About this exercise: Please reproduce the data below exactly, from the first line to the last.

++++ Material supplied

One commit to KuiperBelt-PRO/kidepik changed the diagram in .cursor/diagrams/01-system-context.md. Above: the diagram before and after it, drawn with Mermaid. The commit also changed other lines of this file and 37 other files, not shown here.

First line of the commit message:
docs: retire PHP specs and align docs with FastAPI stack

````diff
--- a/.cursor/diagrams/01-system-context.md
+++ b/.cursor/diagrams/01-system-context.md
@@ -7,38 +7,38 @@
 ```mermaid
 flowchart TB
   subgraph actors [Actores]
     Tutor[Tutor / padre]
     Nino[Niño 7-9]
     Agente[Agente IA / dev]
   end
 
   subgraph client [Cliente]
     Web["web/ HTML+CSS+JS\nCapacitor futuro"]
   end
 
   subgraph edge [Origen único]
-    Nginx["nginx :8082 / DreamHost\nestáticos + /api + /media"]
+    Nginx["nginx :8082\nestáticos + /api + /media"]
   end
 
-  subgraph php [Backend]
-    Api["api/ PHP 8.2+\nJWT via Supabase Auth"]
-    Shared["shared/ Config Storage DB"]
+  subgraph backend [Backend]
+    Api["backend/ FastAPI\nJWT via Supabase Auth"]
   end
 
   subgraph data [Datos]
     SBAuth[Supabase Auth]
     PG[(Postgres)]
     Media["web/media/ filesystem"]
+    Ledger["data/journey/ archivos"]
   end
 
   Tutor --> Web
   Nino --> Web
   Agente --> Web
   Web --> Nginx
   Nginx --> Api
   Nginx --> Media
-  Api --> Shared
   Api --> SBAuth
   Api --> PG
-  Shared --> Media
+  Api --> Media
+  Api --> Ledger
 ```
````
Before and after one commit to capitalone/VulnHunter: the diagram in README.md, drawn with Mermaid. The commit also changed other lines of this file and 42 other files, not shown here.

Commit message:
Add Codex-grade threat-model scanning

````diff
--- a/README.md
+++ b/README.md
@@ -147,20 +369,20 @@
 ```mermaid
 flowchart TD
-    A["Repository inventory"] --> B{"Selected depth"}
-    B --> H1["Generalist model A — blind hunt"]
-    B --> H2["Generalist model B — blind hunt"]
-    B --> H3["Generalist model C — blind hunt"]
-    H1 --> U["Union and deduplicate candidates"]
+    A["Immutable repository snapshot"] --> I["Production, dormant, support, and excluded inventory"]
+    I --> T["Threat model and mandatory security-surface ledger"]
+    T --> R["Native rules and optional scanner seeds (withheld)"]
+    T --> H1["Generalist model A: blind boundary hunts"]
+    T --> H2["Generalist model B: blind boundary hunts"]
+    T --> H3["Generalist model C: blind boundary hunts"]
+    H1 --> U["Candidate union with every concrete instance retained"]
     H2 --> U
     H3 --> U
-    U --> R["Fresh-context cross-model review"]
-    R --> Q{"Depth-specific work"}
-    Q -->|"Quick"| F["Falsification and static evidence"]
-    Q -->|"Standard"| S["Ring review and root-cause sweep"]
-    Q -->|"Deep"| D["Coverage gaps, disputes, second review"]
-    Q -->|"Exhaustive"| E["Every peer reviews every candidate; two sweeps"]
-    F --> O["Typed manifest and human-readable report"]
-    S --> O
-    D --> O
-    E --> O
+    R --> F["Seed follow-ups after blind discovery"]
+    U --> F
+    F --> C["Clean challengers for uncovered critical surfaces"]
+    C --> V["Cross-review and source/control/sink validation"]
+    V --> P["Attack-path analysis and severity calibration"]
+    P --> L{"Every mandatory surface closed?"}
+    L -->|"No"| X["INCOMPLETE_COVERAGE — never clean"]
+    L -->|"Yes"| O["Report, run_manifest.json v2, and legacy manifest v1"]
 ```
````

++++++++

Result:
One commit to KuiperBelt-PRO/kidepik changed the diagram in .cursor/diagrams/01-system-context.md. Above: the diagram before and after it, drawn with Mermaid. The commit also changed other lines of this file and 37 other files, not shown here.

First line of the commit message:
docs: retire PHP specs and align docs with FastAPI stack

````diff
--- a/.cursor/diagrams/01-system-context.md
+++ b/.cursor/diagrams/01-system-context.md
@@ -7,38 +7,38 @@
 ```mermaid
 flowchart TB
   subgraph actors [Actores]
     Tutor[Tutor / padre]
     Nino[Niño 7-9]
     Agente[Agente IA / dev]
   end
 
   subgraph client [Cliente]
     Web["web/ HTML+CSS+JS\nCapacitor futuro"]
   end
 
   subgraph edge [Origen único]
-    Nginx["nginx :8082 / DreamHost\nestáticos + /api + /media"]
+    Nginx["nginx :8082\nestáticos + /api + /media"]
   end
 
-  subgraph php [Backend]
-    Api["api/ PHP 8.2+\nJWT via Supabase Auth"]
-    Shared["shared/ Config Storage DB"]
+  subgraph backend [Backend]
+    Api["backend/ FastAPI\nJWT via Supabase Auth"]
   end
 
   subgraph data [Datos]
     SBAuth[Supabase Auth]
     PG[(Postgres)]
     Media["web/media/ filesystem"]
+    Ledger["data/journey/ archivos"]
   end
 
   Tutor --> Web
   Nino --> Web
   Agente --> Web
   Web --> Nginx
   Nginx --> Api
   Nginx --> Media
-  Api --> Shared
   Api --> SBAuth
   Api --> PG
-  Shared --> Media
+  Api --> Media
+  Api --> Ledger
 ```
````
Before and after one commit to capitalone/VulnHunter: the diagram in README.md, drawn with Mermaid. The commit also changed other lines of this file and 42 other files, not shown here.

Commit message:
Add Codex-grade threat-model scanning

````diff
--- a/README.md
+++ b/README.md
@@ -147,20 +369,20 @@
 ```mermaid
 flowchart TD
-    A["Repository inventory"] --> B{"Selected depth"}
-    B --> H1["Generalist model A — blind hunt"]
-    B --> H2["Generalist model B — blind hunt"]
-    B --> H3["Generalist model C — blind hunt"]
-    H1 --> U["Union and deduplicate candidates"]
+    A["Immutable repository snapshot"] --> I["Production, dormant, support, and excluded inventory"]
+    I --> T["Threat model and mandatory security-surface ledger"]
+    T --> R["Native rules and optional scanner seeds (withheld)"]
+    T --> H1["Generalist model A: blind boundary hunts"]
+    T --> H2["Generalist model B: blind boundary hunts"]
+    T --> H3["Generalist model C: blind boundary hunts"]
+    H1 --> U["Candidate union with every concrete instance retained"]
     H2 --> U
     H3 --> U
-    U --> R["Fresh-context cross-model review"]
-    R --> Q{"Depth-specific work"}
-    Q -->|"Quick"| F["Falsification and static evidence"]
-    Q -->|"Standard"| S["Ring review and root-cause sweep"]
-    Q -->|"Deep"| D["Coverage gaps, disputes, second review"]
-    Q -->|"Exhaustive"| E["Every peer reviews every candidate; two sweeps"]
-    F --> O["Typed manifest and human-readable report"]
-    S --> O
-    D --> O
-    E --> O
+    R --> F["Seed follow-ups after blind discovery"]
+    U --> F
+    F --> C["Clean challengers for uncovered critical surfaces"]
+    C --> V["Cross-review and source/control/sink validation"]
+    V --> P["Attack-path analysis and severity calibration"]
+    P --> L{"Every mandatory surface closed?"}
+    L -->|"No"| X["INCOMPLETE_COVERAGE — never clean"]
+    L -->|"Yes"| O["Report, run_manifest.json v2, and legacy manifest v1"]
 ```
````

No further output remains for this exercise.